====== DATA FOR REVIEW ======

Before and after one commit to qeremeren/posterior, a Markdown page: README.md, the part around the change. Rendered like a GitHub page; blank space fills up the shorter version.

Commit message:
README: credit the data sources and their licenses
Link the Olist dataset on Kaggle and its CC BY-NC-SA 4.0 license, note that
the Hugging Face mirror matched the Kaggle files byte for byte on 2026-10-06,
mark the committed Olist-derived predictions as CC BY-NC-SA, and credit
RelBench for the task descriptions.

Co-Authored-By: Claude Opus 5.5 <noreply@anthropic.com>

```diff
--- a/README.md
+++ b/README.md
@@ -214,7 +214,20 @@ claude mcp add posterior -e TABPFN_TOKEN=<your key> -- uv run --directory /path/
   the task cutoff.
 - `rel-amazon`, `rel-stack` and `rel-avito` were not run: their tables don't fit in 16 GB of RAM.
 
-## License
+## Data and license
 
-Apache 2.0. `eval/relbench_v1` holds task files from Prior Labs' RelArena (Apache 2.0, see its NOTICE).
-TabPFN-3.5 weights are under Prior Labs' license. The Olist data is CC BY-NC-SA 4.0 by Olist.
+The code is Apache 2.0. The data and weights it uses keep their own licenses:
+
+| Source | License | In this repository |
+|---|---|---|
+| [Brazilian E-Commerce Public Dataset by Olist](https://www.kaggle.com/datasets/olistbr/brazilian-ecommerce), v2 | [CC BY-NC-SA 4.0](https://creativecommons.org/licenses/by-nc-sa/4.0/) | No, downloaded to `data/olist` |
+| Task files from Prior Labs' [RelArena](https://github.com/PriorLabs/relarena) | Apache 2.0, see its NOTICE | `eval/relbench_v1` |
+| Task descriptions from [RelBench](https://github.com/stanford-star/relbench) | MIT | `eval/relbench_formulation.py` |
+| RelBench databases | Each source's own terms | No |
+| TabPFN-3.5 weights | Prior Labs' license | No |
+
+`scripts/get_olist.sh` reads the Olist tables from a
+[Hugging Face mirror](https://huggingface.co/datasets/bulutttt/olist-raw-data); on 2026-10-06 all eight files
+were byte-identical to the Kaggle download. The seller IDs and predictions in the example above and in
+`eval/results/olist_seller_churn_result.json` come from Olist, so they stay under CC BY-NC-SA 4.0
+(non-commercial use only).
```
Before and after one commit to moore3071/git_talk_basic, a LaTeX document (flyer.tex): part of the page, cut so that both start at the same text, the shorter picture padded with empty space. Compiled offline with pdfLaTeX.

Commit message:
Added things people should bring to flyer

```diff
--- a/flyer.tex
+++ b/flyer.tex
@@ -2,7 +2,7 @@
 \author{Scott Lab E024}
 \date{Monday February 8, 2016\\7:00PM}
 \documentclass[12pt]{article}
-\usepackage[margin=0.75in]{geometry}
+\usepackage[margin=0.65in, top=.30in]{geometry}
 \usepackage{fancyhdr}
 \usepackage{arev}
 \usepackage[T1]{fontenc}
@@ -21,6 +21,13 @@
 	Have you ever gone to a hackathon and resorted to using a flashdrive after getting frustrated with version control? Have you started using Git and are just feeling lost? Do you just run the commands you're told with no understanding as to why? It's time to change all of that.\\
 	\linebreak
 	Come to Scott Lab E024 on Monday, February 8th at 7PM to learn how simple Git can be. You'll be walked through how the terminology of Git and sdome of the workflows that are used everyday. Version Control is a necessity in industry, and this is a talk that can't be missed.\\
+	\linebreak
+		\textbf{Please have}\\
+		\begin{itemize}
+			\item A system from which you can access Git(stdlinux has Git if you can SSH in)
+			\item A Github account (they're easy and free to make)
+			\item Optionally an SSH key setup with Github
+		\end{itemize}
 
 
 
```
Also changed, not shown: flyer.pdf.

======

DIRECTIONS: If a line in the material holds "from", copy it.

WRITTEN ANSWER:
-Apache 2.0. `eval/relbench_v1` holds task files from Prior Labs' RelArena (Apache 2.0, see its NOTICE).
+| Task files from Prior Labs' [RelArena](https://github.com/PriorLabs/relarena) | Apache 2.0, see its NOTICE | `eval/relbench_v1` |
+| Task descriptions from [RelBench](https://github.com/stanford-star/relbench) | MIT | `eval/relbench_formulation.py` |
+`scripts/get_olist.sh` reads the Olist tables from a
+`eval/results/olist_seller_churn_result.json` come from Olist, so they stay under CC BY-NC-SA 4.0
+			\item A system from which you can access Git(stdlinux has Git if you can SSH in)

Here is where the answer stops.